–Sondi Warner, Writer/Blogger for Wrought Iron Reads
Indie authors are rebels, eschewing traditional routes to publishing and brandishing their unorthodox ambitions with pride. Traditionally, one would have to find an agent, shop around a manuscript, sign ambiguous contracts, cross fingers and wait a year or more for a book to reach booksellers. But indie authors simply write, edit and click “Publish.” Which method is best is subjective. There are, however, advantages to both, and all authors might do well to try blending their approach.
One of the often forgotten methods of gaining a readership is in the Traditional camp and is a great form of marketing your potential. Have you considered entering writing competitions? Similar to regional testing in public schools, competitions allow writers to compare their talent with that of their peers and see where they stand. Also, writers should never neglect their resume by focusing solely on self-published content.
Credibility is garnered by having a robust portfolio, including having stories published in circulars and magazines, as well as attaching some awards to your career history.
Rosabeth Moss Kanter, who did a Harvard Business Review paper on “Ten Reasons Winners Keep Winning, Aside from Skill,” says: “[W]inning brings advantages that make it easier to keep winning.” There’s nothing like being able to stamp the seal of “Award-Winning Author” to a book, but the advantage is further reaching than that.
Let’s take a look at how indie authors in particular can benefit from entering competitions instead of always playing lone wolf.
Winning. As Kanter puts it, “Clearly everyone feels good about winning, while emotions sag at failure. Emotions affect performance. Positive moods produce physical energy and the resilience to persist after setbacks.” Not everyone who enters a competition will win. That’s the rule of the game. However, everyone who enters a competition can use the emotional response—positive or negative—to fuel their ambition to succeed. Winning confers a much-needed ego boost in the dog-eat-dog world of indie publishing, and any advantage is a good one. So, writers should be entering competitions if for no other reason than that there is the chance you might win.
Exposure. Most writing competitions charge a reading fee that can range anywhere from $10-40 or more. Why is that? Because often the judges are big name editors and/or authors, and your material will go directly into that person’s hands. How’s that for exposure. Furthermore, whether you win first place or not, many stories entered in competitions do go on to be published, thereby building your readership. Becky Tuch discusses the long arm of exposure in this wonderful examination of the pros and cons of entering writing competitions, here.
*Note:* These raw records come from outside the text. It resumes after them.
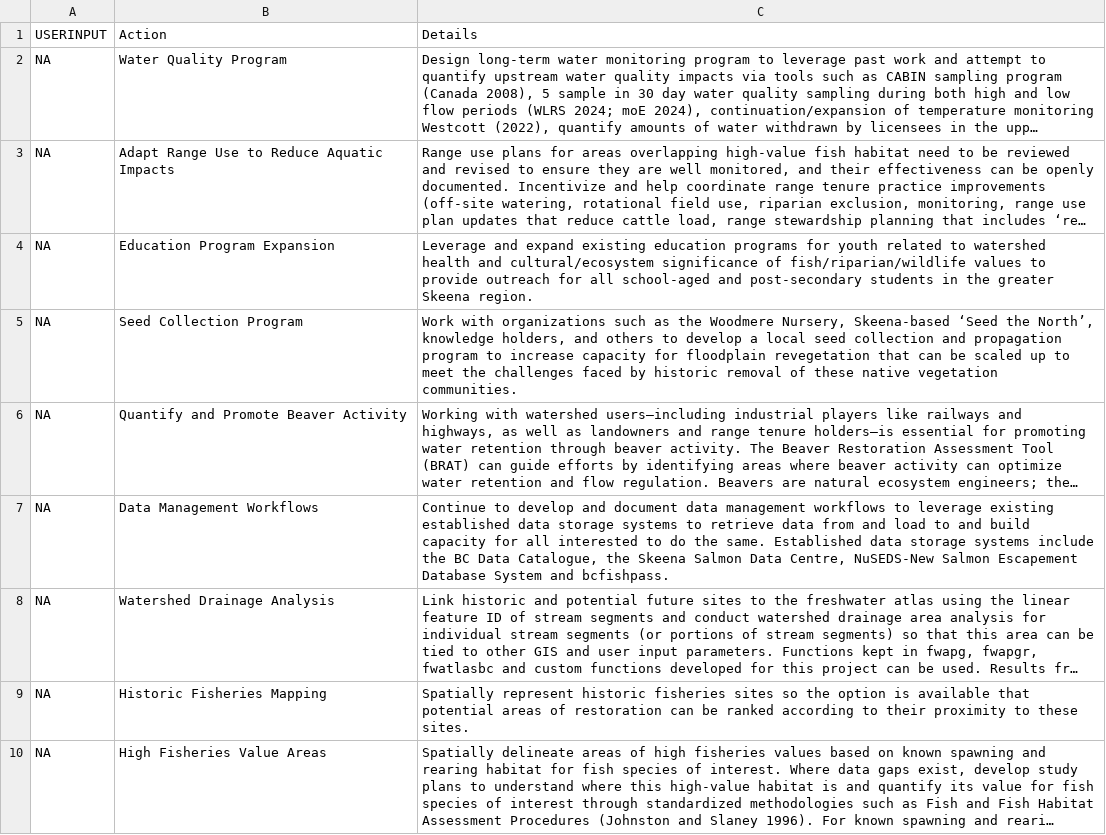
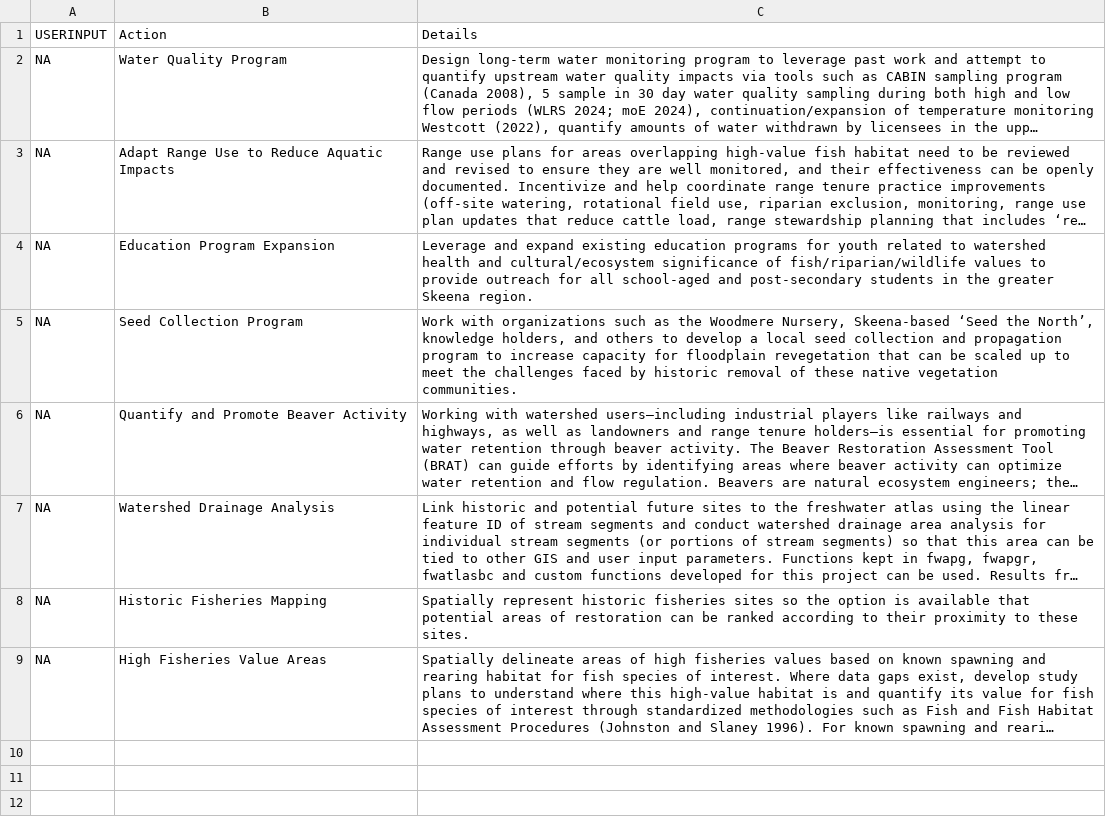
Before and after one commit to NewGraphEnvironment/restoration_wedzin_kwa_2024_recomendations, a CSV file: recommendations.csv, drawn as a sheet; long unchanged cells end in …; the diff names each change by its address in the sheet, - before the commit and + after, or states it on an @@ line.

```diff
--- a/recommendations.csv
+++ b/recommendations.csv
-row 7: NA | Data Management Workflows | Continue to develop and document data management workflows to leverage existing established data storage systems to retrieve data from and load to and build capacity for all interested to do the same. Established data storage systems include the BC Data Catalogue, the Skeena Salmon Data Centre, NuSEDS-New Salmon Escapement Database System and bcfishpass.
```
Also changed, not shown: recommendations_raw.csv.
Cash Rewards. It should be noted that everyone likes a nice pay-out. Writing competitions are an easy way to get paid. In terms of marketing, winning a writing competition is the gift that keeps on giving. You will take your cash reward, add your “Award-Winning Author” seal to your next book, and reap the benefits of that exposure to get more book sales. For this reason, paying a minimal reading fee is worth the investment.
The Take-Away. If you have the capital to invest in writing competitions, there are benefits to doing so. In the end, indie authors should recognize their work speaks for itself, and the best form of marketing is having really great writing that gets people talking about it. Entering writing competitions is one route worth considering as you examine ways to get your material to your readership.
Tell us your experiences with competitions in the comment section below.
While writing competitions might not interest you, Flavorwire is to the rescue with The 25 Best Websites for Literature Lovers. Check them out! ❤
Are you on top of the most important awards for writers? Check out this list from Writer’s Relief of the 7 Important Awards for Writing. The Write List has also compiled this (more recent) handy list of 27 Free Writing Contests: Legitimate Competitions with Cash Prizes. 🙂